This past weekend we did spent two nights on the upper Delaware River in northeastern Pennsylvania, staying at the 1870 Roebling Inn, above, a very fine bed and breakfast. The weather was not great, cloudy and with some rain, but we had fun anyway.
The inn has property right next to the river, and from there you can see the aqueduct bridge built in the 1840s by John A. Roebling, most famous for his design of the Brooklyn Bridge. This is the oldest Roebling bridge still standing, in Lackawaxen, PA.
The most interesting thing about the bridge is that it was built for canal boats, and was originally filled with water and part of a canal system following the Delaware and other rivers connecting the coal mines of Pennsylvania and navigable parts of the Delaware further south. It’s now open as a one-lane car bridge from PA to New York State. The original woven wire cables made by Roebling are still supporting the weight of the bridge. We enjoyed walking across and back and reading all the informational signs.
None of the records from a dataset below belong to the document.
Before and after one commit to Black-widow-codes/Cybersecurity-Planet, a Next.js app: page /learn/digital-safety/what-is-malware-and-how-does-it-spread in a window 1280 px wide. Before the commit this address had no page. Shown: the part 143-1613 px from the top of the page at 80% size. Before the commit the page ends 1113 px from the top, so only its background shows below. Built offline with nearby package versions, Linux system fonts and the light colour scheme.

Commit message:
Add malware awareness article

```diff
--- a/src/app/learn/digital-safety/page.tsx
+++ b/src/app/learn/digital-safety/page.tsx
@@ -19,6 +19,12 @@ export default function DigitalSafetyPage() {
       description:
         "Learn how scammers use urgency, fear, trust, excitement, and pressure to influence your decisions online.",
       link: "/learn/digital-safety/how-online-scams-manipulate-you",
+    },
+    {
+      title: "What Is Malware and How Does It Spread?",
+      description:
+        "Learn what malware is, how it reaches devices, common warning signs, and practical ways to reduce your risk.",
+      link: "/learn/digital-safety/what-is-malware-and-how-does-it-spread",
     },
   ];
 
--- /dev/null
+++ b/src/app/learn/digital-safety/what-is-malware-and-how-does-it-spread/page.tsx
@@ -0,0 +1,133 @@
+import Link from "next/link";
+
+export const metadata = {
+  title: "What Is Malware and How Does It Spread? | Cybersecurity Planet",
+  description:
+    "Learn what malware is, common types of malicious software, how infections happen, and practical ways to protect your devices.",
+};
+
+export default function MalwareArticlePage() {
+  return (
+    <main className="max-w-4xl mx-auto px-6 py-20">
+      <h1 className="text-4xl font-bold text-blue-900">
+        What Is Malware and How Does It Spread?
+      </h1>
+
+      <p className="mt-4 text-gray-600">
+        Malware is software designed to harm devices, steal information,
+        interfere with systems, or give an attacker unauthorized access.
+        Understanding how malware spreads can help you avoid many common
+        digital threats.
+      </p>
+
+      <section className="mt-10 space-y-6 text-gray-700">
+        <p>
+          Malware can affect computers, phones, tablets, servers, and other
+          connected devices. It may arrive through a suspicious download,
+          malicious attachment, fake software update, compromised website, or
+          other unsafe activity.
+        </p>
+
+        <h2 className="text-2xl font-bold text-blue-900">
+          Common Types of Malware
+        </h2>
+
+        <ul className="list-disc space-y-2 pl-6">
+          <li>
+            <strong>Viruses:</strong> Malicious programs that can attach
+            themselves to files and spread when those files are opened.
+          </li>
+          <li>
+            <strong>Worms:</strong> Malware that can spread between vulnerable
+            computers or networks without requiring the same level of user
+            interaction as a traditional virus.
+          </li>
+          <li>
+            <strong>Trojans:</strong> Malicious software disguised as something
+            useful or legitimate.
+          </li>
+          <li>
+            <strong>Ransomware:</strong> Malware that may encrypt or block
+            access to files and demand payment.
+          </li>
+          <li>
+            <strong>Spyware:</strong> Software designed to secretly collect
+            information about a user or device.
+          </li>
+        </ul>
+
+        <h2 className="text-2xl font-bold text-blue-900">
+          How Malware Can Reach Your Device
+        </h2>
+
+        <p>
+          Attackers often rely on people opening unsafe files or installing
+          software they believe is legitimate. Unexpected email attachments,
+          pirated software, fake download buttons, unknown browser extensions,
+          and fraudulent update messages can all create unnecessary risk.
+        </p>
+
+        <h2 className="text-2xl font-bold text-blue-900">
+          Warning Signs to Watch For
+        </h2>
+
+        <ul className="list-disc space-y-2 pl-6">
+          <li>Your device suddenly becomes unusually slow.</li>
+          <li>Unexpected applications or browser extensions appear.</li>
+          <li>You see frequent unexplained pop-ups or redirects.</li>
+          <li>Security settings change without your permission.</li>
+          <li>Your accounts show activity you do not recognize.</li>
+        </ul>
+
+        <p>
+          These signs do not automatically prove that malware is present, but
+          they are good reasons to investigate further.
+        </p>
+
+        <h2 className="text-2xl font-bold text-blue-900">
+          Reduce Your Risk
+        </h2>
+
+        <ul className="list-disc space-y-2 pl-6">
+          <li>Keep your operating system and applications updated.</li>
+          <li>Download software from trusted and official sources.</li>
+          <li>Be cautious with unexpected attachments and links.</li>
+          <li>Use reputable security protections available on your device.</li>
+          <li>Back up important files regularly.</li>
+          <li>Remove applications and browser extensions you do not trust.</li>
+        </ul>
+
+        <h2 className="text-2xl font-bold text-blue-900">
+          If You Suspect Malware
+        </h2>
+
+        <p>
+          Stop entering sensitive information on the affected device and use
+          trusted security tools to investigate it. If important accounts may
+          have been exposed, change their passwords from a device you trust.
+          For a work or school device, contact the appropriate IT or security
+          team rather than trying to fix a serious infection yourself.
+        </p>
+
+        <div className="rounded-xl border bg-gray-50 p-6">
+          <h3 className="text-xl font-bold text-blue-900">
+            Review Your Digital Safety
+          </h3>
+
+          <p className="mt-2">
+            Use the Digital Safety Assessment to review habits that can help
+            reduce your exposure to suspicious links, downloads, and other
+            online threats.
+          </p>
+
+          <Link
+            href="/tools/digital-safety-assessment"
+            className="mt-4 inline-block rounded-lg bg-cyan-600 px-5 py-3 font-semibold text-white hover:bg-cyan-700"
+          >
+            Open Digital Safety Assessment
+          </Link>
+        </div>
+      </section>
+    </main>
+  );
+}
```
Back at the Roebling Inn, this pair of Bald Eagles were our neighbors the first day we were there, sitting on a dead tree not far from the Inn. This area supports many Bald Eagles in the winter, where they can catch fish in the river unless it freezes over.
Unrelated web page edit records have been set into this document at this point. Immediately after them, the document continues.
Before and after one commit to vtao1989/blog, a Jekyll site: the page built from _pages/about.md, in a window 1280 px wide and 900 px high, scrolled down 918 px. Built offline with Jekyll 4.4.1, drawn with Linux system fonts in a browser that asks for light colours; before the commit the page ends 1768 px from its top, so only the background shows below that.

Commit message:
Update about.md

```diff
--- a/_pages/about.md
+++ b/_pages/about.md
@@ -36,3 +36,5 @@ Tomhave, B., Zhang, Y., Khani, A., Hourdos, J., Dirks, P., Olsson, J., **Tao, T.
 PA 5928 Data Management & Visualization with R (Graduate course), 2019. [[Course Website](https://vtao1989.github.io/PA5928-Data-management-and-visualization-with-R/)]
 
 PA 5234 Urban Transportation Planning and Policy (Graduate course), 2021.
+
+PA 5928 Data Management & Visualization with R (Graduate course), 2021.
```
Just down the street on the river is the Zane Grey Museum, which we enjoyed touring, also an information center for the Upper Delaware preserve. I read a few Zane Grey novels as a teenager, and enjoyed them, but was never a big western fan. It was interesting to learn that Grey, like many successful creators, was obsessed with his work, often writing around the clock in his study to finish one of his many novels. He was also quite a good artist. Illustrations he did for his first book (not a western) were on display. Grey was also a worldwide traveler-explorer, fisherman and travel writer, as well as the initial author of the newspaper strip “King of the Royal Mounted” based on one of his books. Comic book versions of the feature were on display. Grey only lived here a few years, but owned the house all his life and is buried here.
About a half hour drive north is the Museum at Bethel Woods, site of the 1969 Woodstock Music Festival, with lots of great exhibits and video clips about the festival, its creators, the musicians who played, and the 1960s in general.
Forty-seven years later, I finally made it to Woodstock! Where is everybody? In the summer of 1969 I had just graduated from high school and was preparing for my first year of art school. I had a summer job that was needed to provide money for school, and I didn’t know anyone who was going to Woodstock. When I saw the film a few years later, I felt like I’d missed out on a once-in-a-lifetime experience, but looking back at it now, I’m guessing I wouldn’t have had such a great time if I did get there between the crowds, lack of food and facilities, torrential rain, and other hazards, but I still kind of envy those who were present.
After our sightseeing we spent some time visiting Ellen’s family near Wilkes-Barre, PA, and stayed overnight with her sister Ann’s family in Newton, NJ, where I’m writing this. We’ll be home and back to work tomorrow after our fun and too-brief getaway.